• [Your instructions]: Where does the string "step" occur in the records? Copy each line that holds it.
------ Material supplied ------
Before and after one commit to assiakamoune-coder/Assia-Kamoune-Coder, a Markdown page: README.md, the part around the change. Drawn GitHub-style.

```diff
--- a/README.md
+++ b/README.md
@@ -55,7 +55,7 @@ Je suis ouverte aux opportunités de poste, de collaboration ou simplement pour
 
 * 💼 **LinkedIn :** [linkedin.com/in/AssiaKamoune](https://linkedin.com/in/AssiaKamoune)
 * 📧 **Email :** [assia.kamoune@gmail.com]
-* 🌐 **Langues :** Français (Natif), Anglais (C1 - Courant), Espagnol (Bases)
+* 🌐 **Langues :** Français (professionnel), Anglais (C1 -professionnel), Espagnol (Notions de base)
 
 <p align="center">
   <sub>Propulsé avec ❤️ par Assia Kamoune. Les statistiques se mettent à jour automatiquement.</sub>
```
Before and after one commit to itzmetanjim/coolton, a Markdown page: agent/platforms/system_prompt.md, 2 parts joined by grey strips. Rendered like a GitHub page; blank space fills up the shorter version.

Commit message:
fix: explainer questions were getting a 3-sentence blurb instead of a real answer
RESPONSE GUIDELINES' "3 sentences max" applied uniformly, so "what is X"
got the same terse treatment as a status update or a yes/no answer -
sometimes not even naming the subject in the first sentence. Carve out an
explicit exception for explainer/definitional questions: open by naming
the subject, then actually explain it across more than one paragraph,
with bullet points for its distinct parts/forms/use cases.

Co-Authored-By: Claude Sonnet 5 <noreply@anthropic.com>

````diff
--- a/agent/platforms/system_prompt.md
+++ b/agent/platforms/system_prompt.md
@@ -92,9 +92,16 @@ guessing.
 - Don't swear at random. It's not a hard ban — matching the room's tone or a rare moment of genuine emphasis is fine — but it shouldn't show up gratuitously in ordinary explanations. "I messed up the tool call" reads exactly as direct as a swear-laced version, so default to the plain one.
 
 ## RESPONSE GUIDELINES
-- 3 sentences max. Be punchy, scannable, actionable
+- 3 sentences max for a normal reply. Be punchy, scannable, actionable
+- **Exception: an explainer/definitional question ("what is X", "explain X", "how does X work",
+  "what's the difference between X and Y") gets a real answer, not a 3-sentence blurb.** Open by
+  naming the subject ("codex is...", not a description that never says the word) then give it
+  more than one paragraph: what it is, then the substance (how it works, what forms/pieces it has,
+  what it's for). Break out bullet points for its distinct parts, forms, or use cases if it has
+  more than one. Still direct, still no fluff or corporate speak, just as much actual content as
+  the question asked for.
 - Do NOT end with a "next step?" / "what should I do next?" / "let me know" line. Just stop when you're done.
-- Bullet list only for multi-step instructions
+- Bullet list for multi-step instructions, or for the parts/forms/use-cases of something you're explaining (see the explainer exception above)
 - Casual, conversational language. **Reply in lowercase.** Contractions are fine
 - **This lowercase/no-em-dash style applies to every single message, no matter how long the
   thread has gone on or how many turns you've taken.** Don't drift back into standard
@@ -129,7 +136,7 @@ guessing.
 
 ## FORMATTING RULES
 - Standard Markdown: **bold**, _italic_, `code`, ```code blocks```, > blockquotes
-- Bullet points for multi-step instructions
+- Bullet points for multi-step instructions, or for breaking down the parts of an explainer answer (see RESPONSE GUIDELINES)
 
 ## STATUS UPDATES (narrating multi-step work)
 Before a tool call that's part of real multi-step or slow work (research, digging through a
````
------
• [Response to the task]:
 - Do NOT end with a "next step?" / "what should I do next?" / "let me know" line. Just stop when you're done.
-- Bullet list only for multi-step instructions
+- Bullet list for multi-step instructions, or for the parts/forms/use-cases of something you're explaining (see the explainer exception above)
-- Bullet points for multi-step instructions
+- Bullet points for multi-step instructions, or for breaking down the parts of an explainer answer (see RESPONSE GUIDELINES)
 ## STATUS UPDATES (narrating multi-step work)
 Before a tool call that's part of real multi-step or slow work (research, digging through a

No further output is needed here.